Other items on AP's checklist Hurst made sure he completed:
- Call Michele Bachmann an "ultraconservative" -- check.
- Make sure readers know Rick Perry is "a former Democrat" (22 years ago!) -- check.
- Criticize a Republican (in this case, Mitt Romney) who says something which is true, in this case that corporations are treated as persons before the law, as having given Democrats "a political gift" -- check.
- Remind people that Perry is from the same state as the eeeeeevil George W. Bush, in an ominous tone ("Perry's speaking style and swagger are eerily reminiscent of another Texas governor who made the transition to the national stage: President George W. Bush") -- check.
Getting back to Obama (and this is my personal take): This habit of his of appearing in the proximity of GOP candidates and leaders is something you'd normally see from supposedly overconfident authoritarians in banana republic countries attempting to intimidate their opponents by stalking them. It is immature, betrays immense insecurity, is certainly not presidential, and gives one the distinct sense that he has nothing better to do. Really?

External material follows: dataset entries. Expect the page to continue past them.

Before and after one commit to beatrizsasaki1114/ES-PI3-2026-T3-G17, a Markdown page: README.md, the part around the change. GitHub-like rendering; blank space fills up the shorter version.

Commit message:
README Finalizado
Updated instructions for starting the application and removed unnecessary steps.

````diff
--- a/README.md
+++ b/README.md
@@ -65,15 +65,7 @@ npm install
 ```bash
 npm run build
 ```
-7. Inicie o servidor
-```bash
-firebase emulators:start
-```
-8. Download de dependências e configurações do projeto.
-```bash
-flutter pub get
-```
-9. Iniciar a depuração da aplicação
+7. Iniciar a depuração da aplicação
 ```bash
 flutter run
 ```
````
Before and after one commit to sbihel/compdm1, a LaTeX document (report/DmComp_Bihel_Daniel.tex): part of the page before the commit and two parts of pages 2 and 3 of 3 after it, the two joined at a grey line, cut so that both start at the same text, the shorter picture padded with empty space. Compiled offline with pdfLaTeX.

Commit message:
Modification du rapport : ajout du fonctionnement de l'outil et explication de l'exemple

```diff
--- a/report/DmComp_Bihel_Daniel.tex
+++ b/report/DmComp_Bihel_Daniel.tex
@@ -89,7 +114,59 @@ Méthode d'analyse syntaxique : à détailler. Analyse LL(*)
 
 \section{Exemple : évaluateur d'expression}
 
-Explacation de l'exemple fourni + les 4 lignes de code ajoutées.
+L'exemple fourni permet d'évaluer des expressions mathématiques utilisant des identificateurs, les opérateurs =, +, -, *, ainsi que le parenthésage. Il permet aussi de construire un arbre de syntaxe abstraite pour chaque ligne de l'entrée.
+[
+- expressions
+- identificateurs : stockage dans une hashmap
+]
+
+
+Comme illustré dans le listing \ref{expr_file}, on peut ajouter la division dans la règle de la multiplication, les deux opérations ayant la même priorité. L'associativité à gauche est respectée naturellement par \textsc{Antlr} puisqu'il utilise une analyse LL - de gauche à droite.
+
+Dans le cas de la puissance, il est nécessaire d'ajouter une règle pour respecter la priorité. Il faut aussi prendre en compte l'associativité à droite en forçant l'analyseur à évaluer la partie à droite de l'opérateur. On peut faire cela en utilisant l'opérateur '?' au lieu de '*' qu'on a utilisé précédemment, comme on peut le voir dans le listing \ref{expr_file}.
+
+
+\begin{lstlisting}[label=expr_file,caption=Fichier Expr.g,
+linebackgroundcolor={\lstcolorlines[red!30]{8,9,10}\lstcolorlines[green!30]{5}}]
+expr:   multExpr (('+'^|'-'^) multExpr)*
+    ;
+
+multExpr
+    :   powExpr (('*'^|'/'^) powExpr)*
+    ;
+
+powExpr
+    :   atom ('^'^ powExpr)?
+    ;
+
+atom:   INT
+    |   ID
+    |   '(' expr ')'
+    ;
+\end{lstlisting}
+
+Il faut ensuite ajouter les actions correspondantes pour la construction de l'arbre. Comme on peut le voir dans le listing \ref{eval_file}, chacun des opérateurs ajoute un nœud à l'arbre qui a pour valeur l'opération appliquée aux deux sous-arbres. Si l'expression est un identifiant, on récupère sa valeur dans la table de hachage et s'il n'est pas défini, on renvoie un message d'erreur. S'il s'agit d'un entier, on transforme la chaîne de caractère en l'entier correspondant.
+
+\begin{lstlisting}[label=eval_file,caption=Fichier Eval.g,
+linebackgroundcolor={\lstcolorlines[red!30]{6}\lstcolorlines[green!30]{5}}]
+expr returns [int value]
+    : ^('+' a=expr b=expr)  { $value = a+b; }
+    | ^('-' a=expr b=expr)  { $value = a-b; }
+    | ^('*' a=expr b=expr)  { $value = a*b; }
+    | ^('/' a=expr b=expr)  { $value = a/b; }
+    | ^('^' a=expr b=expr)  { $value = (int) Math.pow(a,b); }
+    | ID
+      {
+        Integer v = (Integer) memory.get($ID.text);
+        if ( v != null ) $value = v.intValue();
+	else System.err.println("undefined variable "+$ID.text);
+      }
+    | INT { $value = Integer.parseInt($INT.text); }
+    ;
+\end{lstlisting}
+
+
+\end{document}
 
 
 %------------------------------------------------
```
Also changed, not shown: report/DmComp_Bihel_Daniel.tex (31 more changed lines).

Continued behavior of this nature will, I believe, prove counterproductive. I get the sense that the AP and Steven Hurst know this, but won't own up to knowing it.
Cross-posted at BizzyBlog.com.